However, it seems that these do not always work or can be easily circumvented, as the recent Canadian case shows. The event took place in July, but only now the people guilty of all the fuss have been punished, that is ... a 20-year-old Tesla driver who decided to take a nap while driving and give the car control to the virtual hands of Autopilot. As a result, the positioned passenger and driver seats gave the impression that there was no one in the car, so the police immediately set off in pursuit when they received a report of "Tesla Model S rushing on the highway". When they managed to get closer to the car, it was going at a speed of 140 km / n, breaking the current 110 km / h limit, and it accelerated to 150 km / h when the patrol turned on the beacons.

- It looked as if no one was in the car, but the car started to accelerate because there was a free space in front of them. I've been a policeman for 23 years, most of that time in traffic, and I didn't know what to say. I have never seen anything like this before, but of course there was no such technology before - comments one of the officers involved, Sergeant Darrin Turnbull. As it turned out, of course, there was a passenger and a driver in the car, but both men dozed on folded seats. And while the former could afford it, the latter could not, hence the penalty for speeding, dangerous driving and 24-hour suspension of the driving license for driving in a state of exhaustion.

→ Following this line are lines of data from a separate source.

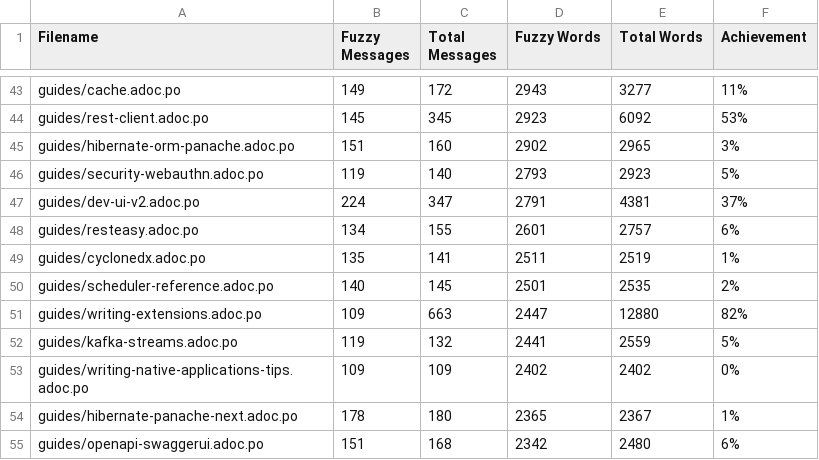
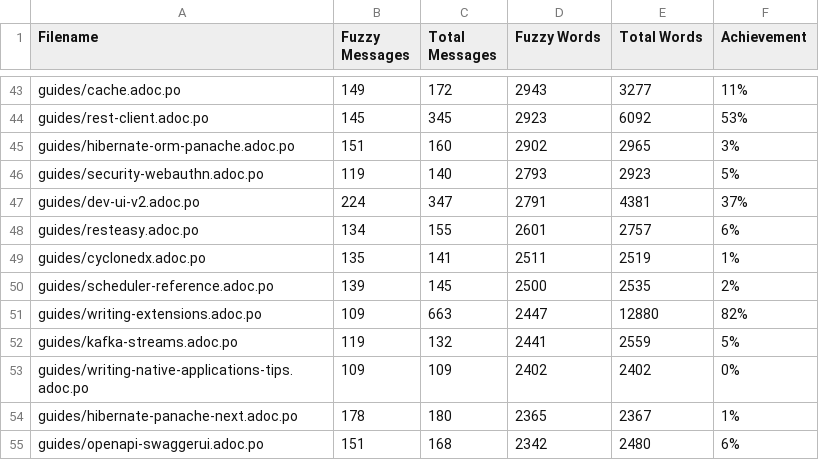
Before and after one commit to christianfernandesprofissional/pt.quarkus.io, a CSV file: l10n/stats/main-guides-translation.csv, drawn as a sheet; only a part is shown, gaps mark what is left out.

```diff
--- a/l10n/stats/main-guides-translation.csv
+++ b/l10n/stats/main-guides-translation.csv
@@ -49,3 +49,3 @@ guides/resteasy.adoc.po, 134, 155, 2601, 2757, 6%
 guides/cyclonedx.adoc.po, 135, 141, 2511, 2519, 1%
-guides/scheduler-reference.adoc.po, 140, 145, 2501, 2535, 2%
+guides/scheduler-reference.adoc.po, 139, 145, 2500, 2535, 2%
 guides/writing-extensions.adoc.po, 109, 663, 2447, 12880, 82%
```
Also changed, not shown: l10n/stats/misc-translation.csv.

However, what is most interesting in all of this, theoretically, driving on Autopilot should not be possible in this situation, because Tesla has introduced certain safety measures. That is, the Tesla Autopilot is indeed highly autonomous at level 3, but drivers cannot take full advantage of it, because by law their hands must be on the steering wheel, in full readiness to take control of the vehicle immediately. The system can therefore drive the vehicle, i.e. accelerate and slow down, maintaining a safe distance from other drivers, brake or even change lanes, but if we only take our hands off the steering wheel, appropriate voice commands will remind us that it is not allowed and, if necessary, cut off the options autopilot.

This means that the car begins to slow down and pull over to the side of the road, preventing further autopilot driving. So how did the driver manage to cheat him? Police officers leave no doubt that there are solutions on the market that allow you to modify the system after purchase, including the use of full autonomy, although the manufacturer obviously does not recommend it, because these are not cars intended for such driving. As the Canadian federal police emphasized in a recent speech: “While new car makers have envisaged measures to prevent drivers from abusing new car safety systems, these systems are only complementary safety measures. They are not self-propelled systems and still require responsibility for driving. What is worth emphasizing, by the way, if the event took place a bit later, the police would probably not even receive a report, because as part of one of the latest updates, Tesla received the ability to detect speed limits, which may significantly hinder the detection of fraud.